A bed firm boss who designed a cot in which a seven-month-old baby "choked to death" has been jailed for three years and four months.
Craig Williams's Playtime Beds Ltd sold the cot bed where Oscar Abbey got stuck trying to crawl through a gap.
Oscar's lifeless body was found by his parents caught in the bed at their home in York on 3 November 2016.
Williams, 37, from Rotherham, South Yorkshire, pleaded guilty to two charges at Leeds Crown Court.
The father of three admitted a health and safety failing to discharge the employer's general duty and a fraud charge.
A jury in his trial was asked to return a not guilty verdict to gross negligence manslaughter.
Judge Martin Spencer said Williams, of Park View Road, had a "significant responsibility" for Oscar's death, less than a week after he first started using the bed.
The judge told Williams: "You should bear the brunt of that responsibility for the rest of your life."
Williams's employee, Joseph Bruce, 31, of Kimberworth Park Road, Rotherham, was jailed for six months after admitting fraud.
Oscar's parents, Charlie and Shannon Abbey, paid £655 including delivery costs for the cot bed, which featured a slide.
Prosecutor John Elvidge QC told the court Williams had assured them it was suitable for children aged six or seven months.

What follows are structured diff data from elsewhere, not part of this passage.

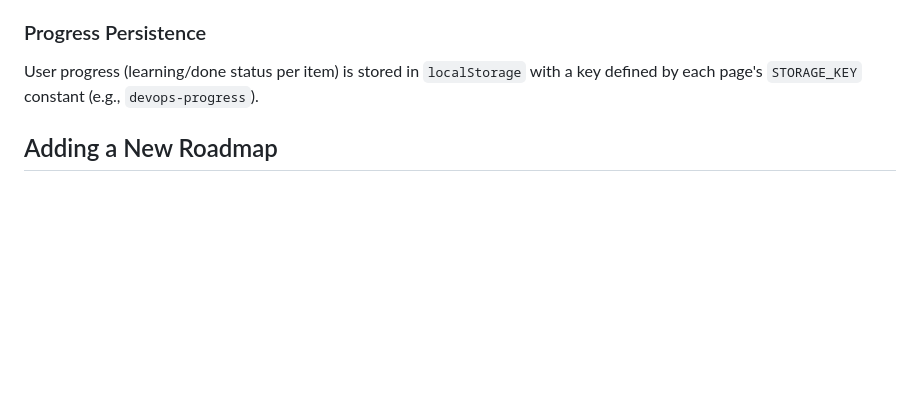
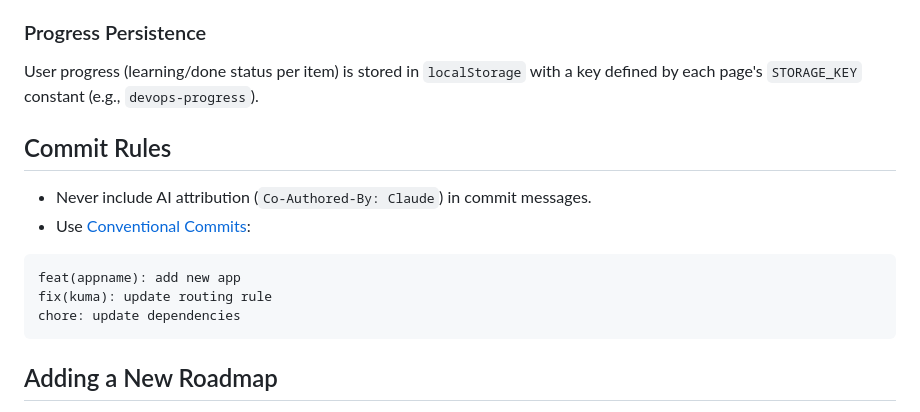
Before and after one commit to ops4life/roadmaps, a Markdown page: CLAUDE.md, the part around the change. GitHub-like rendering; blank space fills up the shorter version.

Commit message:
docs(claude): add commit rules — conventional commits, no AI attribution

````diff
--- a/CLAUDE.md
+++ b/CLAUDE.md
@@ -79,6 +79,17 @@ const ROADMAP = [
 
 User progress (learning/done status per item) is stored in `localStorage` with a key defined by each page's `STORAGE_KEY` constant (e.g., `devops-progress`).
 
+## Commit Rules
+
+- Never include AI attribution (`Co-Authored-By: Claude`) in commit messages.
+- Use [Conventional Commits](https://www.conventionalcommits.org/):
+
+```
+feat(appname): add new app
+fix(kuma): update routing rule
+chore: update dependencies
+```
+
 ## Adding a New Roadmap
 
 1. Create a new directory (e.g., `platform/`) with an `index.html`
````
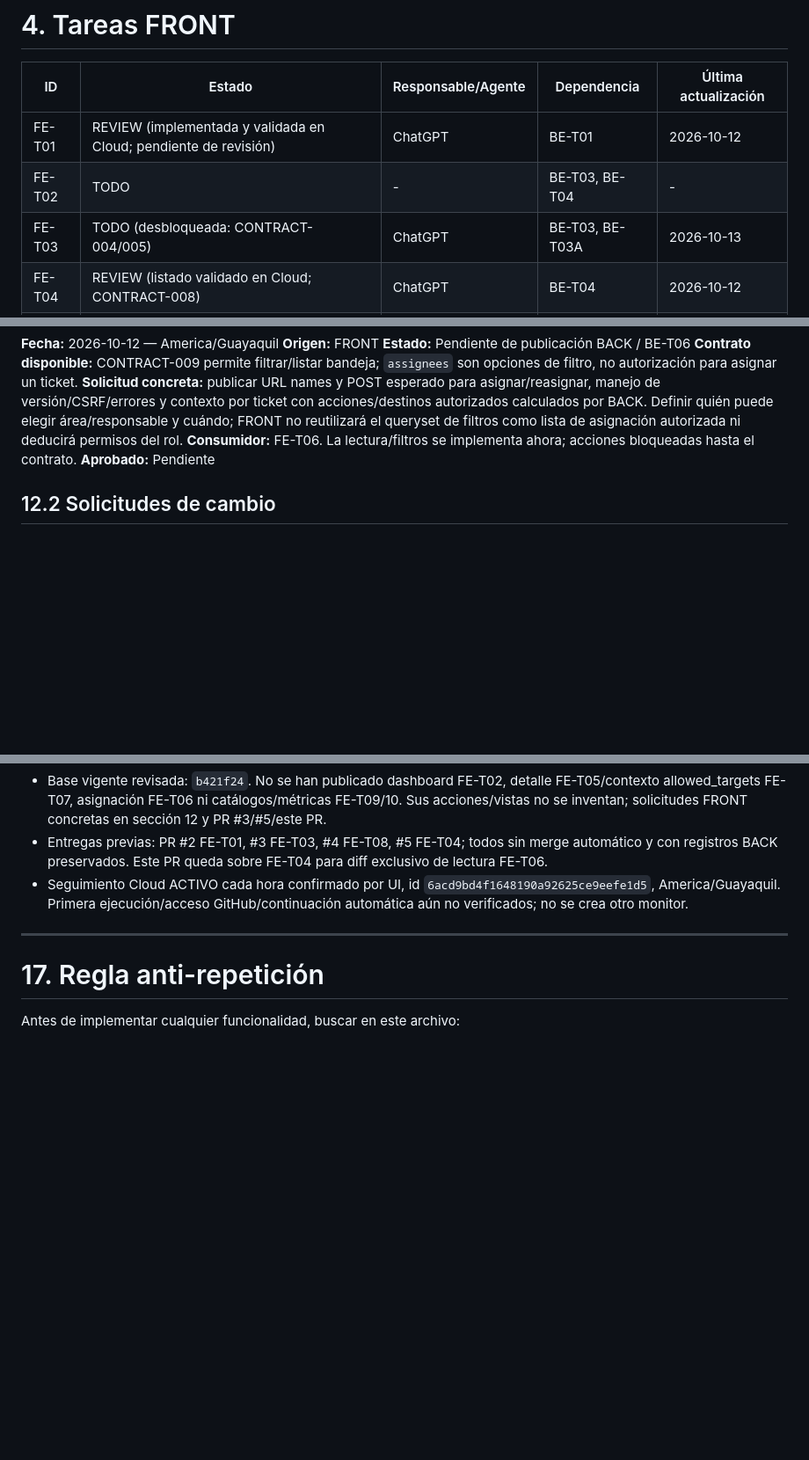
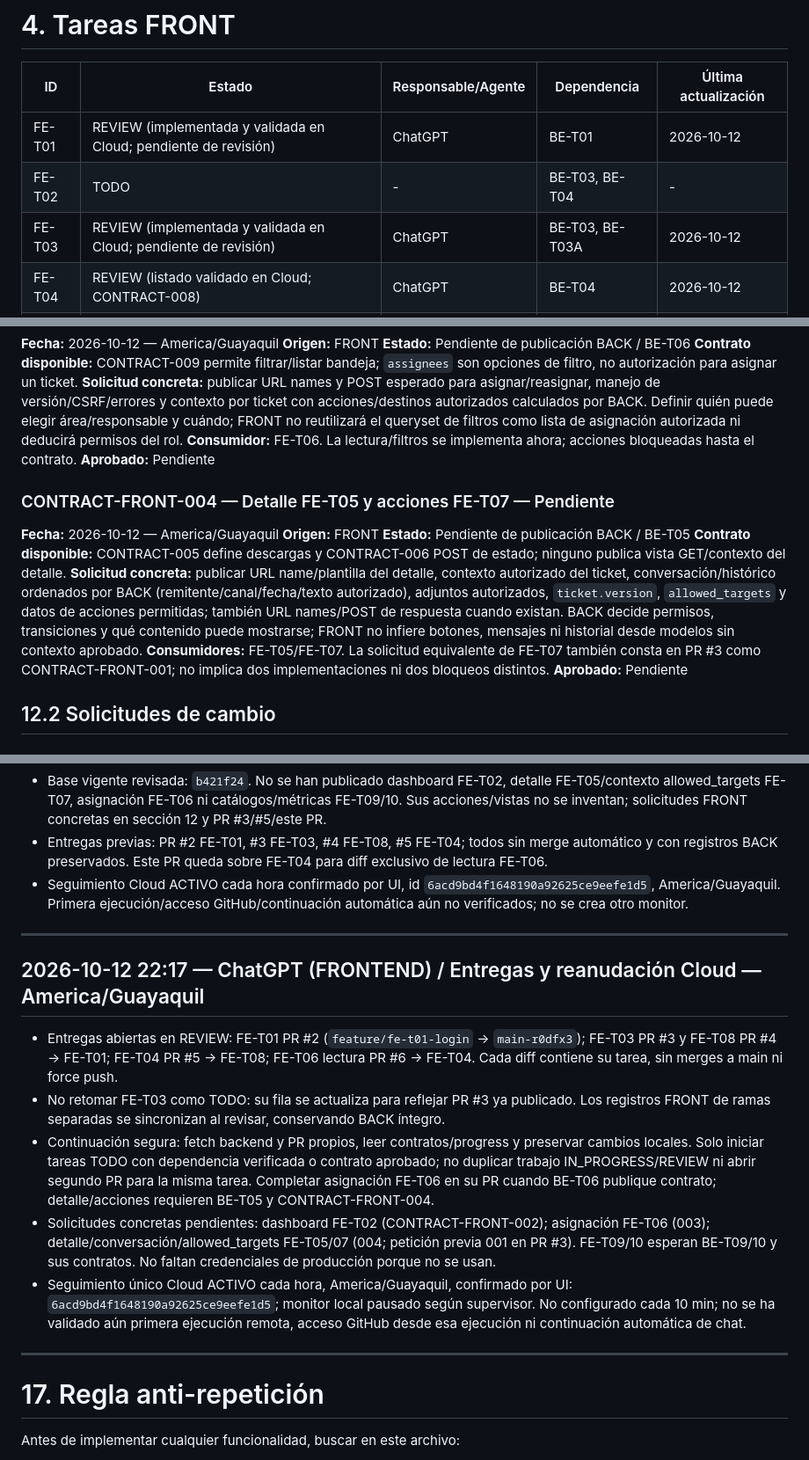
Before and after one commit to ChrissJunta/ProductoFinalM4, a Markdown page: progress.md, 3 parts joined by grey strips. Shown at 88% size. Drawn GitHub-style; blank space fills up the shorter version.

Commit message:
FRONT: registrar PR entregados y contratos pendientes de reanudación

```diff
--- a/progress.md
+++ b/progress.md
@@ -90,7 +90,7 @@ Reglas:
 |---|---|---|---|---|
 | FE-T01 | REVIEW (implementada y validada en Cloud; pendiente de revisión) | ChatGPT | BE-T01 | 2026-10-12 |
 | FE-T02 | TODO | - | BE-T03, BE-T04 | - |
-| FE-T03 | TODO (desbloqueada: CONTRACT-004/005) | ChatGPT | BE-T03, BE-T03A | 2026-10-13 |
+| FE-T03 | REVIEW (implementada y validada en Cloud; pendiente de revisión) | ChatGPT | BE-T03, BE-T03A | 2026-10-12 |
 | FE-T04 | REVIEW (listado validado en Cloud; CONTRACT-008) | ChatGPT | BE-T04 | 2026-10-12 |
 | FE-T05 | TODO | - | BE-T05, BE-T07 | - |
 | FE-T06 | REVIEW (lectura validada; asignación pendiente CONTRACT-FRONT-003) | ChatGPT | BE-T04, BE-T06 | 2026-10-12 |
@@ -568,6 +568,15 @@ FE-004 (Usuario) solo necesita `status`, `date_from`/`date_to` y `page`; el rest
 **Consumidor:** FE-T06. La lectura/filtros se implementa ahora; acciones bloqueadas hasta el contrato.
 **Aprobado:** Pendiente
 
+### CONTRACT-FRONT-004 — Detalle FE-T05 y acciones FE-T07 — Pendiente
+**Fecha:** 2026-10-12 — America/Guayaquil
+**Origen:** FRONT
+**Estado:** Pendiente de publicación BACK / BE-T05
+**Contrato disponible:** CONTRACT-005 define descargas y CONTRACT-006 POST de estado; ninguno publica vista GET/contexto del detalle.
+**Solicitud concreta:** publicar URL name/plantilla del detalle, contexto autorizado del ticket, conversación/histórico ordenados por BACK (remitente/canal/fecha/texto autorizado), adjuntos autorizados, `ticket.version`, `allowed_targets` y datos de acciones permitidas; también URL names/POST de respuesta cuando existan. BACK decide permisos, transiciones y qué contenido puede mostrarse; FRONT no infiere botones, mensajes ni historial desde modelos sin contexto aprobado.
+**Consumidores:** FE-T05/FE-T07. La solicitud equivalente de FE-T07 también consta en PR #3 como CONTRACT-FRONT-001; no implica dos implementaciones ni dos bloqueos distintos.
+**Aprobado:** Pendiente
+
 ## 12.2 Solicitudes de cambio
 
 ### CHANGE REQUEST CR-001 — Agente LangGraph
@@ -849,6 +858,16 @@ Añadir siempre al final, sin borrar entradas anteriores.
 - Base vigente revisada: `b421f24`. No se han publicado dashboard FE-T02, detalle FE-T05/contexto allowed_targets FE-T07, asignación FE-T06 ni catálogos/métricas FE-T09/10. Sus acciones/vistas no se inventan; solicitudes FRONT concretas en sección 12 y PR #3/#5/este PR.
 - Entregas previas: PR #2 FE-T01, #3 FE-T03, #4 FE-T08, #5 FE-T04; todos sin merge automático y con registros BACK preservados. Este PR queda sobre FE-T04 para diff exclusivo de lectura FE-T06.
 - Seguimiento Cloud ACTIVO cada hora confirmado por UI, id `6acd9bd4f1648190a92625ce9eefe1d5`, America/Guayaquil. Primera ejecución/acceso GitHub/continuación automática aún no verificados; no se crea otro monitor.
+
+---
+
+## 2026-10-12 22:17 — ChatGPT (FRONTEND) / Entregas y reanudación Cloud — America/Guayaquil
+
+- Entregas abiertas en REVIEW: FE-T01 PR #2 (`feature/fe-t01-login` → `main-r0dfx3`); FE-T03 PR #3 y FE-T08 PR #4 → FE-T01; FE-T04 PR #5 → FE-T08; FE-T06 lectura PR #6 → FE-T04. Cada diff contiene su tarea, sin merges a main ni force push.
+- No retomar FE-T03 como TODO: su fila se actualiza para reflejar PR #3 ya publicado. Los registros FRONT de ramas separadas se sincronizan al revisar, conservando BACK íntegro.
+- Continuación segura: fetch backend y PR propios, leer contratos/progress y preservar cambios locales. Solo iniciar tareas TODO con dependencia verificada o contrato aprobado; no duplicar trabajo IN_PROGRESS/REVIEW ni abrir segundo PR para la misma tarea. Completar asignación FE-T06 en su PR cuando BE-T06 publique contrato; detalle/acciones requieren BE-T05 y CONTRACT-FRONT-004.
+- Solicitudes concretas pendientes: dashboard FE-T02 (CONTRACT-FRONT-002); asignación FE-T06 (003); detalle/conversación/allowed_targets FE-T05/07 (004; petición previa 001 en PR #3). FE-T09/10 esperan BE-T09/10 y sus contratos. No faltan credenciales de producción porque no se usan.
+- Seguimiento único Cloud ACTIVO cada hora, America/Guayaquil, confirmado por UI: `6acd9bd4f1648190a92625ce9eefe1d5`; monitor local pausado según supervisor. No configurado cada 10 min; no se ha validado aún primera ejecución remota, acceso GitHub desde esa ejecución ni continuación automática de chat.
 
 ---
 
```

Oscar had effectively "choked to death" after "wriggling his body through the holes at the front of his cot bed", jurors heard.
Mr Elvidge said Williams had demonstrated "an utterly indifferent attitude towards the safety of small children, even after he had been visited by police in relation to Oscar's death".
Williams had continued to make the beds and did not modify his designs, the court heard.
They went on to sell the same cots after Oscar's death under a new company, Magical Dream Beds.
Judge Spencer said: "It is pure fortune that no other child did die, and that is no thanks to [Williams] or Mr Bruce."
Williams had shown a "flagrant disregard" for adhering to safety regulations and had committed a "wicked fraud" by continuing to sell beds, the judge added.
Following sentencing, North Yorkshire Police said the pair were "solely motivated by money and were willing to sacrifice children's safety in the pursuit of it".
Det Supt Nigel Costello described them as "selfish and callous individuals".
In a statement read during the trial, Mr Abbey, 24, said he found his son trapped face-down in the front of the cot.
"It looked like he'd tried to crawl out backwards but his head was stuck," he said.
Mrs Abbey, 23, described in her statement how she woke up and heard her husband "shouting and screaming: 'He's not breathing'."
"I ran to the landing and Charlie was holding Oscar in both arms," she said.